Children (and most adults) here have never seen an apple.
Lydia’s husband earned 138,000 CFA(about £150 pounds) for his cotton harvest last year.He spent 130,000 on a cow.The cow died. He cried.
We have all heard of Franglais but here they speak Camfranglais. Very helpful.
Here, a bottle of water is dearer than a bottle of beer.
When you stay in a hotel here, the fairies automatically wash your car overnight – you don’t get that even in 5-star establishments at home.
Work in the hospital goes on at a fairly constant pace. Having said that, apparently this is normally a hectic time for the theatre staff with lots of folk looking for “routine” surgery (e.g. hernia repairs). After the harvest is over, and before the planting season starts at the end of May, they have time for such matters. This year, however, the harvest has been so poor and the price of cotton so low that few people have spare cash to spend on non urgent surgery. This could have an impact on the hospital as such surgery is a major source of income. The hospital no longer gets any external funding (formerly there was financial support from the European Baptist Mission) and has to be self financing. We’re all having to be very careful to make sure the patients get charged for everything that’s done –
there’s even a 1p charge for the bit of paper we write the bill on!
Talking of harvest, last Sunday was Harvest Thanksgiving here. There had been a plea for money with envelopes for donations being delivered to all and sundry, then on Sunday each group processed in turn to the front of the church and the pastor announced how much they’d contributed. I had to go up with the group from the hospital, very embarrassing, especially doing the soft shoe shuffle they perform as they make their way slowly down the aisle! The final total was 440,000 francs (around £440) – an astonishing sum given that a “good” salary here can be as little as 10,000 francs a month. The money will be used for refurbishment of the church.
The Cameroonians love a fête and 1st May is no exception. Normally employers pay for their staff to have a tee-shirt for the day and for transport to the nearest big town for the "défilé", but the UEBC (our employer) said they couldn't afford it this year so we had a simple get together of the staff here in Zidim - food, drink and dancing, all very jolly. Anne even had a go at carrying a heavy pot as the African women do – on her head (see photo). Highlight was when the newly appointed hospital administrator, Michel who is normally a very sedate dignified guy, wanted to celebrate his new post “Grand Prix” style. Since there was no champagne, a bottle of beer was used instead – very messy! Since 1st May was a Thursday and close to the weekend, Friday becomes a public holiday as
well – it’s written in the law here, according to God Damn!
There’s been a bit of a change in the weather with signs that the rainy season will be with us soon. On three occasions we have had torrential rain preceded by very strong winds. Although not much, it has been enough to encourage shoots to appear on trees and bushes. There are even some patches of green where the grass is beginning to grow again. A variety of exotic birds can be seen now – we’ve asked our daughter, Shona, to bring a book on West African birds with her when she comes next month. We have also had a taste of how quickly the dirt road can become a quagmire – soon the shortest route (all 23 Km of it) to the main tarmac road for Maroua will become impassable.

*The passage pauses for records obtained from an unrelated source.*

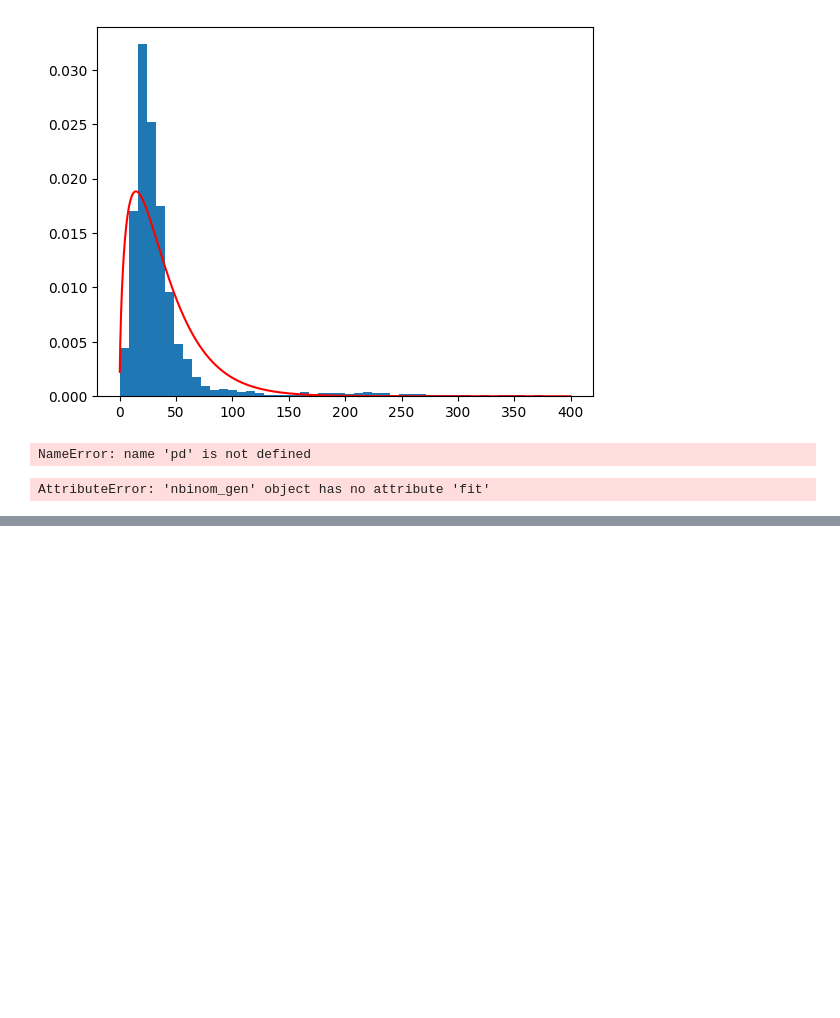
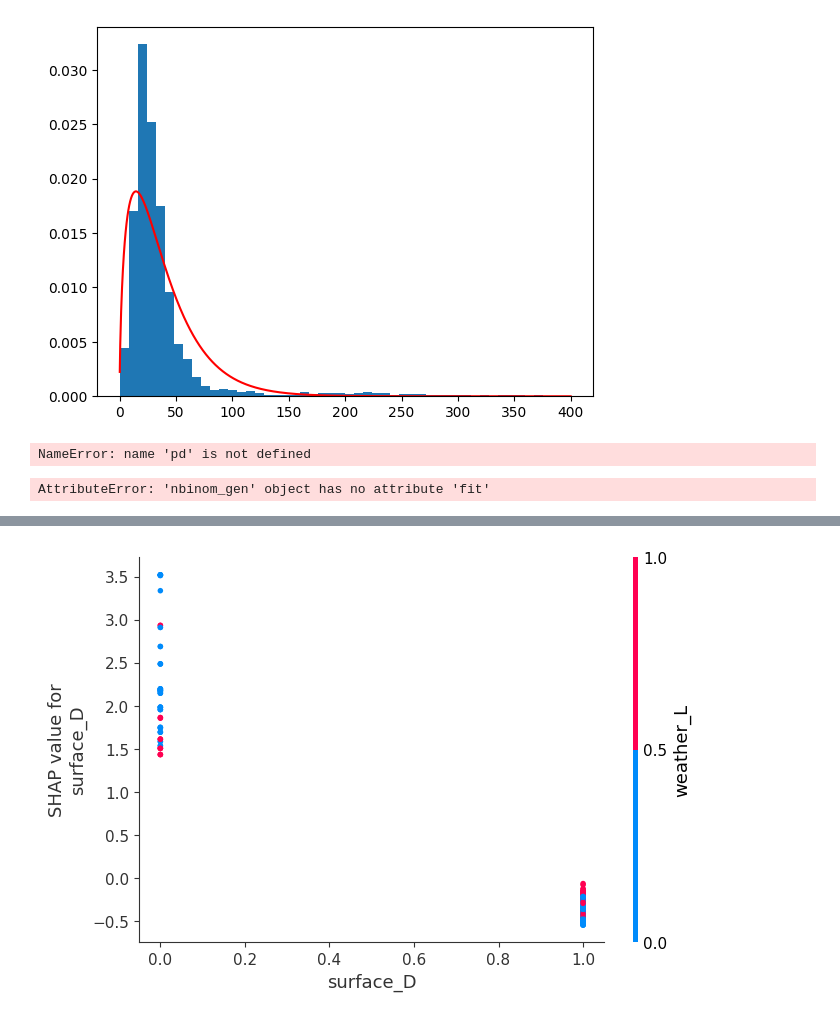
Before and after one commit to jhull40/hisa-trainer-injury, a Jupyter notebook: src/testing.ipynb, the cells around one changed output, grey strips where cells are left out. Drawn from its saved outputs; the diff is of its cells as text; code cells hidden in the pictures; blank space fills up the shorter version.

```diff
--- a/src/testing.ipynb
+++ b/src/testing.ipynb
@@ -761,0 +377,5 @@ Name: sex, dtype: float64
+# %%
+# plot shap for two features
+shap.dependence_plot('surface_D', shap_values, df[xgb_model.feature_names_in_])
+# %% [output]
+[figure, added]
```
Also changed, not shown: parts of 70 cells of this notebook, 10 other files.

Finally, I really think I could have a career here as a handyman. Our girls will tell you that DIY stands for Destroy It Yourself. Well, the attached photos show some random “professional” repairs around our house; door catches made from bent nails and Anne’s repaired basin. Think I could do as good a job!